But supposing we achieve fully sophisticated, intelligent services with innovative “content-and-service-access mechanisms” built-in, is this a perfect service? Is the quality of experience now the best it can be?
Let’s use the analogy of a personalised art gallery.
IoT face recognition knows who the visitors are and tells the connected-gallery all about their likes and dislikes. As soon as they walk in, all the paintings automatically change to suit their preferences. Would visitors want that? Or, would they prefer to be surprised and discover new artists?
The truth is, too much personalisation can lead to monotony.

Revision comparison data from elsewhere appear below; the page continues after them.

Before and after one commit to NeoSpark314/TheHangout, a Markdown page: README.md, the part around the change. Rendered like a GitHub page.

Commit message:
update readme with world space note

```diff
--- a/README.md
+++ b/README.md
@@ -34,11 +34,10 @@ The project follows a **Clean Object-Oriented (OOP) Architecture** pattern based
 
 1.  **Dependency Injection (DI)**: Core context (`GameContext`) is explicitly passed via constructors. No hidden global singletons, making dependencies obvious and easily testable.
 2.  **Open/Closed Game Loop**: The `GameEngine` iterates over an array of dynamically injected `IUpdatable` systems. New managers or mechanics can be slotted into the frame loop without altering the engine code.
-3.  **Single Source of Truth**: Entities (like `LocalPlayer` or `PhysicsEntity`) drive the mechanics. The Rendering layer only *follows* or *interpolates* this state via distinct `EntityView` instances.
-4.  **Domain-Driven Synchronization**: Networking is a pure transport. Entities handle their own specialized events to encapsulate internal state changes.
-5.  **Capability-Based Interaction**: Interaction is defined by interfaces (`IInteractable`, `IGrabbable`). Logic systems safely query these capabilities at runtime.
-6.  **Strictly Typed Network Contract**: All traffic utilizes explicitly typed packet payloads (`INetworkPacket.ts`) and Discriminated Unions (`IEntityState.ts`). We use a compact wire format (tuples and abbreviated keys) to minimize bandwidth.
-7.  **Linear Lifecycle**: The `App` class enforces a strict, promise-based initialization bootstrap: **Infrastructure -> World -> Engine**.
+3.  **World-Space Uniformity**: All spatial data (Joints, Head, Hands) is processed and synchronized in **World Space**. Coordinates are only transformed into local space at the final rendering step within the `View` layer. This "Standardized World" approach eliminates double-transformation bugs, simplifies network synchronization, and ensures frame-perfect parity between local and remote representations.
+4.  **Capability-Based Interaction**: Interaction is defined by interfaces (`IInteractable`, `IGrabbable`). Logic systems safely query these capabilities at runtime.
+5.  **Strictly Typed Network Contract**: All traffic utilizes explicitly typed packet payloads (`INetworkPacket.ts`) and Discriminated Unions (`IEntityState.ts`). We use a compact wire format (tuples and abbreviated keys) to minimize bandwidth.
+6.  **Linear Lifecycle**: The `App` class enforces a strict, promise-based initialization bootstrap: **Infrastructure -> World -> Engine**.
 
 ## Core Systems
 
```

In this context, algorithms have their limitations. Just because a viewer likes a show or a genre doesn’t necessarily mean they want to watch it over and over. In fact, in many cases the machine will need to be told to stop doing that.
So, if viewers become disillusioned by the results, they’ll ignore the system. TV and film have always relied on variety, which is what we get today (even if we don’t like all of it). But by always relying on algorithms to bring us content, it’s very possible that there will be something out there we never come across.
There are instances where viewers don’t rely solely on recommendations and look for content that doesn’t necessarily align with their viewing history (this could be because of mood, time of day, the company they’re keeping or any other number of influences). There needs to be an element of chance and discovery in content selection – serendipity, in other words.
With this in mind, the end goal for the TV industry shouldn’t simply be using full personalisation to churn out the same content to the viewer over and over.
To address this and offer better recommendations, NAGRA is developing solutions that incorporate all the techniques available from algorithms to new fun and interactive solutions for content discovery. For example, we have developed a simple mood-based function that can provide recommendations which could be closer to but equally serendipitous to what the viewer is actually looking for.
Personalisation does enable smoother and more seamless access to content, especially when you consider the amount of content viewers have at their disposal. But it’s equally important to remember that viewers will sometimes want to try new things.
To learn more about what NAGRA is doing in improving personalisation and recommendations in the TV experience, contact us at firstname.lastname@example.org.